▶ _Given data_:
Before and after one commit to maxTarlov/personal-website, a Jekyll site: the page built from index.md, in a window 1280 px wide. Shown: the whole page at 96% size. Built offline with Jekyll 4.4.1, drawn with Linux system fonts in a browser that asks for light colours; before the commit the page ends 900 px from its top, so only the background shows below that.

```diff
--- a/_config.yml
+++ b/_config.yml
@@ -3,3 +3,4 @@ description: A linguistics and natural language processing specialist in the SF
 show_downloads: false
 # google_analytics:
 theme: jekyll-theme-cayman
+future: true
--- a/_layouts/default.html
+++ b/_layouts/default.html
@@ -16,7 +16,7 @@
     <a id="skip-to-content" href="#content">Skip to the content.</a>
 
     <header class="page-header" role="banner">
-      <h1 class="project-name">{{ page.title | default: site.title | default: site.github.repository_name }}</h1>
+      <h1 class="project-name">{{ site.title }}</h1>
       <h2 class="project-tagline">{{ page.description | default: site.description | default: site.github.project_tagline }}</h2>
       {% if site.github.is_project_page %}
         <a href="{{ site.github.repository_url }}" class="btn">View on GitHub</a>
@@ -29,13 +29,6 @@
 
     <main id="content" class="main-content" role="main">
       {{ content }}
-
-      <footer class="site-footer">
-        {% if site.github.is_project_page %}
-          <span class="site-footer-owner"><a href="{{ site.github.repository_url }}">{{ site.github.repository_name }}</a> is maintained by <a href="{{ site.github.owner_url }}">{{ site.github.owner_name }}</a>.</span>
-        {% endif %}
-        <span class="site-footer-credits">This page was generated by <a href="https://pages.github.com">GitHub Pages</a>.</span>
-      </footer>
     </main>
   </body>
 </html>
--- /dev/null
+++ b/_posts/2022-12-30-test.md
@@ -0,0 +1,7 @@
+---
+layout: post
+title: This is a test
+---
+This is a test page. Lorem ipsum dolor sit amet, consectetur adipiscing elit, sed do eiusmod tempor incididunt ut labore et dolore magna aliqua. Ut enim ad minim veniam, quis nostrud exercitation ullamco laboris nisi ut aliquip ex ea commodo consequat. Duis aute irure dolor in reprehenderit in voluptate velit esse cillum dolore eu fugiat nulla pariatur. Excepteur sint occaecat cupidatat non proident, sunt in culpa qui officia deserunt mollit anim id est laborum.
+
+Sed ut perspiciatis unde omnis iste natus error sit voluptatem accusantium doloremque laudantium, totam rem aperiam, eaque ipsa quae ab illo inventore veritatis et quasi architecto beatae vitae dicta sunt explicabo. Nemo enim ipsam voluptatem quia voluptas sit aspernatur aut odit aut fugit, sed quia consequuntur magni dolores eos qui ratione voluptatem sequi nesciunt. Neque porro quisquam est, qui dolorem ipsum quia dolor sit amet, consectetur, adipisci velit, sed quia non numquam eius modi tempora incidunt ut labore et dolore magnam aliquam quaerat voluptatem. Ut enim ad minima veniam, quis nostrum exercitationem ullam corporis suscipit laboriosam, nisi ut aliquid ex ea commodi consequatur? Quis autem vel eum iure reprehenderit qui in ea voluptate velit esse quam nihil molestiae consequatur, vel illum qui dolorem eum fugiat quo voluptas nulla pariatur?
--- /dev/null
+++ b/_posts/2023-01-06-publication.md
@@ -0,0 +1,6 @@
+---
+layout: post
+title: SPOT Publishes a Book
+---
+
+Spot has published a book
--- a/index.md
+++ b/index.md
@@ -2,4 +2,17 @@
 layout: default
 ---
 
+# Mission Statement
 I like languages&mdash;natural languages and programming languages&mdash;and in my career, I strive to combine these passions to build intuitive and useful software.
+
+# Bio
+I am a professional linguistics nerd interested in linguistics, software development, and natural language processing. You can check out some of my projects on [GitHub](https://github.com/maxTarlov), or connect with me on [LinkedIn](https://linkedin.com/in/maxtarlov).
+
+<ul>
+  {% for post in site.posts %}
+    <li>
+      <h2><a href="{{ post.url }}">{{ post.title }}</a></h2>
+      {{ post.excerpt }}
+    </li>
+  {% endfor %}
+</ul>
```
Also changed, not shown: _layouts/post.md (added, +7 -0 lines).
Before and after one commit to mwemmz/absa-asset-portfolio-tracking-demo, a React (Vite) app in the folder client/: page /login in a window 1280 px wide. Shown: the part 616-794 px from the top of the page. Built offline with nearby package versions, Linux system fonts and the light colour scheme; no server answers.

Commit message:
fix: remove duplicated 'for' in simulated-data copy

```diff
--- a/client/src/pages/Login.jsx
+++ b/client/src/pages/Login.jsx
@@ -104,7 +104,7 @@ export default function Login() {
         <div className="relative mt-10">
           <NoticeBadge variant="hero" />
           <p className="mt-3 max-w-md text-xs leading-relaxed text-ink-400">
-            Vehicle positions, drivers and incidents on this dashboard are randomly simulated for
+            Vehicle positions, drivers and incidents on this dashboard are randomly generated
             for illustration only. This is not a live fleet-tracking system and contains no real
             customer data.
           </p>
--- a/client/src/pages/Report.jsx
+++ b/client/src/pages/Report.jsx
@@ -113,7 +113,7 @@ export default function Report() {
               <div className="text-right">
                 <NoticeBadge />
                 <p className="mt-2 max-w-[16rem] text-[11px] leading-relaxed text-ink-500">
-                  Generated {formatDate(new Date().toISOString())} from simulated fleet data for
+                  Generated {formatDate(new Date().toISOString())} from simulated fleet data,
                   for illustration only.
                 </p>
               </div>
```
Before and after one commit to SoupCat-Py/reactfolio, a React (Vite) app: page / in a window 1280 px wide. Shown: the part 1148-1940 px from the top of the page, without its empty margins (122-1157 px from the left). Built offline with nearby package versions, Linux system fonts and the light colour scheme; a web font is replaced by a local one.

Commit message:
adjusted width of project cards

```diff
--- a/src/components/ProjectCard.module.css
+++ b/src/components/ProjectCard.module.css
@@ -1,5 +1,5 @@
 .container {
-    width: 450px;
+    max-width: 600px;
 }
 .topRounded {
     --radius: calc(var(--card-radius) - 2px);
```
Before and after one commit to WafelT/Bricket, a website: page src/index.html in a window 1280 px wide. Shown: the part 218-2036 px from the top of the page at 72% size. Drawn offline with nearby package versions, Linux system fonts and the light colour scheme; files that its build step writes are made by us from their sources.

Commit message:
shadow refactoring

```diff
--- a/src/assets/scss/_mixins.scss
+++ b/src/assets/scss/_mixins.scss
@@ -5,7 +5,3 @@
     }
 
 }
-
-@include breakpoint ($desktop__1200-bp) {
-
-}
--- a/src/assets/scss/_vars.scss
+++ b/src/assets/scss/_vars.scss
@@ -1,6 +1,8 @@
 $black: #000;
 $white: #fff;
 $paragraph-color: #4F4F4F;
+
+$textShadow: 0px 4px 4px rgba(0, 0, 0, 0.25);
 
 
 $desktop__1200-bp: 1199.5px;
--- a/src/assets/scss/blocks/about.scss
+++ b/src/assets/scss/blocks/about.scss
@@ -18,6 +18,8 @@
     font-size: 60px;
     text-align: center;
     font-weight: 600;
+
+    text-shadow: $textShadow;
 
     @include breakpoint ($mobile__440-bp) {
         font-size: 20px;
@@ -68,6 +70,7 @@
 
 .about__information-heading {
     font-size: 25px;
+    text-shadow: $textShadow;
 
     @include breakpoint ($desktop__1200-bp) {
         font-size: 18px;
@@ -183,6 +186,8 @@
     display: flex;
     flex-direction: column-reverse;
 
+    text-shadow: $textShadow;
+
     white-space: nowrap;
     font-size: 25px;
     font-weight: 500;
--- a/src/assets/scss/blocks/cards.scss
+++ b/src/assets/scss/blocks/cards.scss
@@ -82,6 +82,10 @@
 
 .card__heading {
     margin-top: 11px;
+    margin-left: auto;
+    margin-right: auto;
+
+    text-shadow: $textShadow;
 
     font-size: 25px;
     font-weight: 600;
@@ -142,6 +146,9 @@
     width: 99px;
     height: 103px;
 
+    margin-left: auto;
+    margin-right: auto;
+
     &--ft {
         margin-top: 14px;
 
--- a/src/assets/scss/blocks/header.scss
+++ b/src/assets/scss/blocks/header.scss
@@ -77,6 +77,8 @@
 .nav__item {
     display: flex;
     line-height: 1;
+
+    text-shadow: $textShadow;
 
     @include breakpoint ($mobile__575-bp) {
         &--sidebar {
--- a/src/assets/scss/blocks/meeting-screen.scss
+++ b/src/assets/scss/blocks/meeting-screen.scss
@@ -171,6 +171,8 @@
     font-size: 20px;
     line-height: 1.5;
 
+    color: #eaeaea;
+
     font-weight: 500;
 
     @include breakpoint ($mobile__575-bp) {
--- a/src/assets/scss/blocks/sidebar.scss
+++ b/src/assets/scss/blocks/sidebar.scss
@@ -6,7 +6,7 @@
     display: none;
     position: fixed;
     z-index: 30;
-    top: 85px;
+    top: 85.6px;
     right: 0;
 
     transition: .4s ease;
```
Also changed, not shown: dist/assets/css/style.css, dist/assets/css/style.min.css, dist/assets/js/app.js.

▶ _Task to complete_: Filter the entries and copy out every line with the word "default".

▶ _Response box_:
--- a/_layouts/default.html
+++ b/_layouts/default.html
-      <h1 class="project-name">{{ page.title | default: site.title | default: site.github.repository_name }}</h1>
       <h2 class="project-tagline">{{ page.description | default: site.description | default: site.github.project_tagline }}</h2>
 layout: default
@@ -104,7 +104,7 @@ export default function Login() {
@@ -113,7 +113,7 @@ export default function Report() {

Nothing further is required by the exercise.